• ASSIGNMENT
Copy, from the material below, each line that contains the word "certificate".

• INFORMATION PROVIDED
******************************
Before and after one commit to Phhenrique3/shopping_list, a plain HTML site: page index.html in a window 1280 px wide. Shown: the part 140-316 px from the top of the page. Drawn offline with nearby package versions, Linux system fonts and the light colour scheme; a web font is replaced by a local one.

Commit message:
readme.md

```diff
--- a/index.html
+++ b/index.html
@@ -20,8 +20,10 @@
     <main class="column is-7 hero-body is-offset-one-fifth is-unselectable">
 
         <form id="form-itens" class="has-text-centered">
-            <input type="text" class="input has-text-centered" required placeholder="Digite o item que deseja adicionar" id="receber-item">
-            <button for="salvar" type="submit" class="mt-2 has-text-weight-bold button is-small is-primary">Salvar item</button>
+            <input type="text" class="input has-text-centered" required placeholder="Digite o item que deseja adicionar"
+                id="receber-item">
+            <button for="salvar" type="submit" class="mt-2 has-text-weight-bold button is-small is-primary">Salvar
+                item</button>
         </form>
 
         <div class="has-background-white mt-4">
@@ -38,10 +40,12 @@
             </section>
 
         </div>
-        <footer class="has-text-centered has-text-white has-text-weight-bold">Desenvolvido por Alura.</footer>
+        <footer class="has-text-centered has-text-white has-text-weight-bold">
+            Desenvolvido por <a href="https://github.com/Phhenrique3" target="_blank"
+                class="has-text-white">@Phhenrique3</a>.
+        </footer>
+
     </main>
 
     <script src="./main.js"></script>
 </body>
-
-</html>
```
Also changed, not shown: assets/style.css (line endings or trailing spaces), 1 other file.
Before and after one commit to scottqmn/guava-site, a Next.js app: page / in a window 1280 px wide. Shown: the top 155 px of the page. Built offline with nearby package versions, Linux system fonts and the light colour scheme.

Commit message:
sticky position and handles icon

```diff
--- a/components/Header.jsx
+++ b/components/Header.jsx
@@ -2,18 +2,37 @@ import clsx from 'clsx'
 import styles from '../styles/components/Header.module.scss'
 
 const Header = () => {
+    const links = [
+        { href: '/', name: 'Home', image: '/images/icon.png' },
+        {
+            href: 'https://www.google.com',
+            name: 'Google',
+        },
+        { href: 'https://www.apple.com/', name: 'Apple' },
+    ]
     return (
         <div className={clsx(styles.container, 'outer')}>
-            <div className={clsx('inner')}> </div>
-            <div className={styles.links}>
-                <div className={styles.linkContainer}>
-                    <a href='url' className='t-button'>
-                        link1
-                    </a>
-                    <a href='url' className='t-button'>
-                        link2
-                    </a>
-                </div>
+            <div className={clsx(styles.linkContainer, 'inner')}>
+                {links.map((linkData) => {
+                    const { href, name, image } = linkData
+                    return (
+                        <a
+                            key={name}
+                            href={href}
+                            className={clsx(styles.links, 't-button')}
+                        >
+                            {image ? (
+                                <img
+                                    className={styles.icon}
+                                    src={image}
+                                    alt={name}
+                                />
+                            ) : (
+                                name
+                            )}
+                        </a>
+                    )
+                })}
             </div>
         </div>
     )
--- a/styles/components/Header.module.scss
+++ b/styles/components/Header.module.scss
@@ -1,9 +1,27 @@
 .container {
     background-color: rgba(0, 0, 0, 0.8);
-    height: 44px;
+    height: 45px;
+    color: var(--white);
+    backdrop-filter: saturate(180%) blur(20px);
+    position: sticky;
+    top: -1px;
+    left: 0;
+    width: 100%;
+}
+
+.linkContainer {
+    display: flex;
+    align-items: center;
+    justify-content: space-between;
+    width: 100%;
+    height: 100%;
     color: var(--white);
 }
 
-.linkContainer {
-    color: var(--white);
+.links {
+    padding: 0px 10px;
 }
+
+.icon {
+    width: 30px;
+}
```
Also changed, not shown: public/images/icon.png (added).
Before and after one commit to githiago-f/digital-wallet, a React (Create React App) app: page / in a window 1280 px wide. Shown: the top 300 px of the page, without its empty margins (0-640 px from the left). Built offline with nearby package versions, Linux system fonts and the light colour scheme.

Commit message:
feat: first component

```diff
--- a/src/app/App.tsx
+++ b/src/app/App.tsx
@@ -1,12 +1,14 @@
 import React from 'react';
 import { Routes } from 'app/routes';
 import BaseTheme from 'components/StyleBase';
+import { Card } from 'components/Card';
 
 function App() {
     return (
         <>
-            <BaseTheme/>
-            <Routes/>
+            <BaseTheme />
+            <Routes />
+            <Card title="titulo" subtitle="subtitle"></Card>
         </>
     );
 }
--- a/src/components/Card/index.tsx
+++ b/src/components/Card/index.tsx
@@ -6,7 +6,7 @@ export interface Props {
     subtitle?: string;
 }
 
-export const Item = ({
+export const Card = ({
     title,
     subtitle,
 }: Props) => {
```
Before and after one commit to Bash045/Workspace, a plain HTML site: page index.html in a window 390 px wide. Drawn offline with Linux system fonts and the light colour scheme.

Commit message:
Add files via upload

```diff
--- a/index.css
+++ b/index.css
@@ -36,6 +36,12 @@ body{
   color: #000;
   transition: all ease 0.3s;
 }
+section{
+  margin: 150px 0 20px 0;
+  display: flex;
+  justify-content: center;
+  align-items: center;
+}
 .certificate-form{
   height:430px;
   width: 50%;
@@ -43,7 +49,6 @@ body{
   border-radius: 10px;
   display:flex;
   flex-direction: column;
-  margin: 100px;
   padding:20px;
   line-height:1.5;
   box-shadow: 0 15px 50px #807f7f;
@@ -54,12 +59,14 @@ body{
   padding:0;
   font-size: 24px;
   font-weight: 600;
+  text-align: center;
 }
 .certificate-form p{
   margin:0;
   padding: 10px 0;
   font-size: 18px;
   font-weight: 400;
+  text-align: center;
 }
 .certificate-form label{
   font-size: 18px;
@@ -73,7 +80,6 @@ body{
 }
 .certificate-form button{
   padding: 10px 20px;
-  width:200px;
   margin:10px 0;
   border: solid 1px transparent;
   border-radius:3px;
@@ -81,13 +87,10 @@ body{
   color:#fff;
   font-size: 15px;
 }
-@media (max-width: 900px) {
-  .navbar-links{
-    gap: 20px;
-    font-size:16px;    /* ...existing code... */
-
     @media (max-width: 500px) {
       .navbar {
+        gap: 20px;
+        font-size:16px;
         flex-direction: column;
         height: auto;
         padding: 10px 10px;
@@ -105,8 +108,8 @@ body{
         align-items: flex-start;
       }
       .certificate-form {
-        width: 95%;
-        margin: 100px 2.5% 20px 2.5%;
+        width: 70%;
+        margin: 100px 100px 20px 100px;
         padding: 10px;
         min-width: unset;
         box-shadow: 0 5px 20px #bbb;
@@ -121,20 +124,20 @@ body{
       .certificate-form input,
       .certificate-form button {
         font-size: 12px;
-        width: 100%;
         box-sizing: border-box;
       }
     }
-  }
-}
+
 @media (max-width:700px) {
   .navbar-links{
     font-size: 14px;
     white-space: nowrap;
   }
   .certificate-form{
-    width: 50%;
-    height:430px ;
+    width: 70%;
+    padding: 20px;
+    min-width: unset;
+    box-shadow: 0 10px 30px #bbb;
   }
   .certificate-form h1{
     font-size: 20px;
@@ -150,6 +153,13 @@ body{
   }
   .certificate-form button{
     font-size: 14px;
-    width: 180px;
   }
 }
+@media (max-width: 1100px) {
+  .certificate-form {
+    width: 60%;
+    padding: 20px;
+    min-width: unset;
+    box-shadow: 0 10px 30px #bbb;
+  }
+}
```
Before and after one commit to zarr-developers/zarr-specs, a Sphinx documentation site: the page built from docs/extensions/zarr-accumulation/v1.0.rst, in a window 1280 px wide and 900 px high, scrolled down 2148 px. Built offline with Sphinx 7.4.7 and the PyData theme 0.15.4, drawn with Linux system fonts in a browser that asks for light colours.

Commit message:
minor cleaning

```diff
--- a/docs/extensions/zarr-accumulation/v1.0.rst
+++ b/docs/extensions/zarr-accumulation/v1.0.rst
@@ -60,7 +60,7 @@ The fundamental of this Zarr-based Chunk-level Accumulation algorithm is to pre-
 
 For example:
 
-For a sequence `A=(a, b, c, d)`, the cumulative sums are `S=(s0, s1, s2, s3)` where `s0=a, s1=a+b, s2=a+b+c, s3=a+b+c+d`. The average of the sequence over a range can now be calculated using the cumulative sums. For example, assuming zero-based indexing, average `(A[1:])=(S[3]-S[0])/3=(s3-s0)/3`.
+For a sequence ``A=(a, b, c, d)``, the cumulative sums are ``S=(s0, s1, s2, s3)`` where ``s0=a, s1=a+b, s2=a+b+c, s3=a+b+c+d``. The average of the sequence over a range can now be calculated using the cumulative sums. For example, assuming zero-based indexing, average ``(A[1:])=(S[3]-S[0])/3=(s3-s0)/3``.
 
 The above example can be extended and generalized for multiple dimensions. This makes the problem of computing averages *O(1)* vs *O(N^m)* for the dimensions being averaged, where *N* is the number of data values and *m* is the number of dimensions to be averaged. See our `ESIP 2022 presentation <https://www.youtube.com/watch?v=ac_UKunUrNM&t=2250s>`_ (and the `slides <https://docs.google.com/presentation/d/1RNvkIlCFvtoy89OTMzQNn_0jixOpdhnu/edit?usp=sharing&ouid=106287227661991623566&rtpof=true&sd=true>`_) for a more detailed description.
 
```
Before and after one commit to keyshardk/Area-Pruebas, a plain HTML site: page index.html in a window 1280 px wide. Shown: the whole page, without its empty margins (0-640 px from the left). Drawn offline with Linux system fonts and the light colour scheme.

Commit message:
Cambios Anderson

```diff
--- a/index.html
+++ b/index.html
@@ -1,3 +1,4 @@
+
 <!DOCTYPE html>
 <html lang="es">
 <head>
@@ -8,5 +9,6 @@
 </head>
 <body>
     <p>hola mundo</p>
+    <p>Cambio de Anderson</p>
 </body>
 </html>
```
******************************
• EXERCISE OUTPUT
 .certificate-form{
 .certificate-form p{
 .certificate-form label{
 .certificate-form button{
       .certificate-form {
       .certificate-form input,
       .certificate-form button {
   .certificate-form{
   .certificate-form h1{
   .certificate-form button{
+  .certificate-form {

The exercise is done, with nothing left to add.